Rightwood Update

My mom had a billion tests last week to measure how her treatments were working. And the results are in.

Drumroll please…

1. It was determined that she did not actually have a stroke. All of her symptoms were caused by a bone spur in her shoulder. I’m not sure what a bone spur is, but it’s definitely better than a stroke.

2. All of her tumor markers went down. Again, even after asking my mom, I’m still not sure what a tumor marker is, but I can assure you this is a very good thing.

3. The tumors in her chest and abdomen have not progressed. Halt, bitches!

4. The tumor in her left hip has shrunk. The tumor in her right hip has disappeared. That’s right, I said disappeared.

The only thing that’s not under control yet is the skin cancer, but the doctor’s are not as concerned about that because it’s not life threatening. The next course of action is to do two rounds of chemo pills (to hopefully get that skin cancer busted up) and then go back to the hormone treatments.

How am I feeling right now? Grateful. Grateful to all you for your thoughts and prayers. Grateful to my mom for being such a fighter. And grateful that we got this wonderful news just before Christmas. I couldn’t have dreamed-up a better Christmas present.

Calling All Thoughts, Prayers and Other Niceties

I got a call from my mom today at 5 p.m. sharp. I knew a phone call at the exact minute I was due to leave work could only be bad news. Unfortunately, I was right.

My mother’s cancer is back. Bam! That tricky-slick disease totally sucker punched us.

We don’t know what stage the cancer is in. We don’t know how good or bad the prognosis is. We don’t know anything, really. She has a PET scan tomorrow to determine all of these things. We’re hoping to have answers within 24 hours of the test.

For now, we wait. Speaking as someone who has gone through this before, my mother says this initial waiting is the hardest part.

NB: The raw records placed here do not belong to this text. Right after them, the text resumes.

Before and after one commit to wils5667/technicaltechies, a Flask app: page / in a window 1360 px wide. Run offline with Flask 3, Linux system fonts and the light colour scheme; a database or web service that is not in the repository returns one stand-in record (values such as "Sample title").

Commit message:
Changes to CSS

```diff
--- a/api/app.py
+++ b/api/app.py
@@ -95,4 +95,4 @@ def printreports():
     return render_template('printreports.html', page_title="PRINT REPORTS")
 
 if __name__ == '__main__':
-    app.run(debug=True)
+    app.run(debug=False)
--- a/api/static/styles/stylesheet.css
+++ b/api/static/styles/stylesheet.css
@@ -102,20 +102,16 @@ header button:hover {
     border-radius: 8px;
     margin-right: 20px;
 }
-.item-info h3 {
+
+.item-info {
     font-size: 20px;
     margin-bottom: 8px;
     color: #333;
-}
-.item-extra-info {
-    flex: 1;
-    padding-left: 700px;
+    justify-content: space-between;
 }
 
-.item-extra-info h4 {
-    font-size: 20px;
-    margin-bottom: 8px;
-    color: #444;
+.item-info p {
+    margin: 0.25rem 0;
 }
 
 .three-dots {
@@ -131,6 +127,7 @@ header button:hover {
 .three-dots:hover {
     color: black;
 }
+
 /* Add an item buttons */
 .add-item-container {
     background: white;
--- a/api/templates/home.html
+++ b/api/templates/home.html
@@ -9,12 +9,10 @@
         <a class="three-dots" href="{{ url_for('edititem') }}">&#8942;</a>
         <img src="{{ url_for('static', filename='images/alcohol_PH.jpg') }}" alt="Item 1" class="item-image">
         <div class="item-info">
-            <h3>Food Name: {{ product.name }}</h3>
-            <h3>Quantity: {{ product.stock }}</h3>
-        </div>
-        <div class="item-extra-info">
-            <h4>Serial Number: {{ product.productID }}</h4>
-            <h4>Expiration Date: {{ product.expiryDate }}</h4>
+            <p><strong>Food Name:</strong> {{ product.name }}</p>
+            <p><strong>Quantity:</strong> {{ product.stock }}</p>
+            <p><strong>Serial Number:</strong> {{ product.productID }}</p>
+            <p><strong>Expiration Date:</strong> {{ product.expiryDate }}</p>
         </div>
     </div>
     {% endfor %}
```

While we are waiting, I would love it if you all could keep her in your thoughts. If you’re the praying kind, those would be great, too.┬áIf her cancer is local, we’re golden. Chances are she’ll need surgery and then she’s all set. No further action required. If it’s not local, well, we’ll cross that bridge when we come to it.

So, please, keep your fingers, thoughts and prayers crossed that we hear that magic word…local.

My mother survived her last round of cancer like a champ, managing to maintain a level of optimism and grace along the way that was inspiring. She is feisty, stubborn and incorrigible. If you try to tell her no, forget about it. You do not, and I repeat, do not, want to mess with her. Quite frankly, I’m surprised Mr. Cancer dared show his face around her again. Clearly, he must be a little slow on the uptake.

My mother told me tonight that she’ll be fine. You may not know this about her, but she is always right. My father and I often acknowledge this fact by calling her Mrs. Rightwood. So listen, if Rightwood says she’s going to be fine, then she will be. End of story.

But I bet she’d still like to know that you have her back. Send some positive energy her way. It would mean more to her (and me) than you’ll ever know.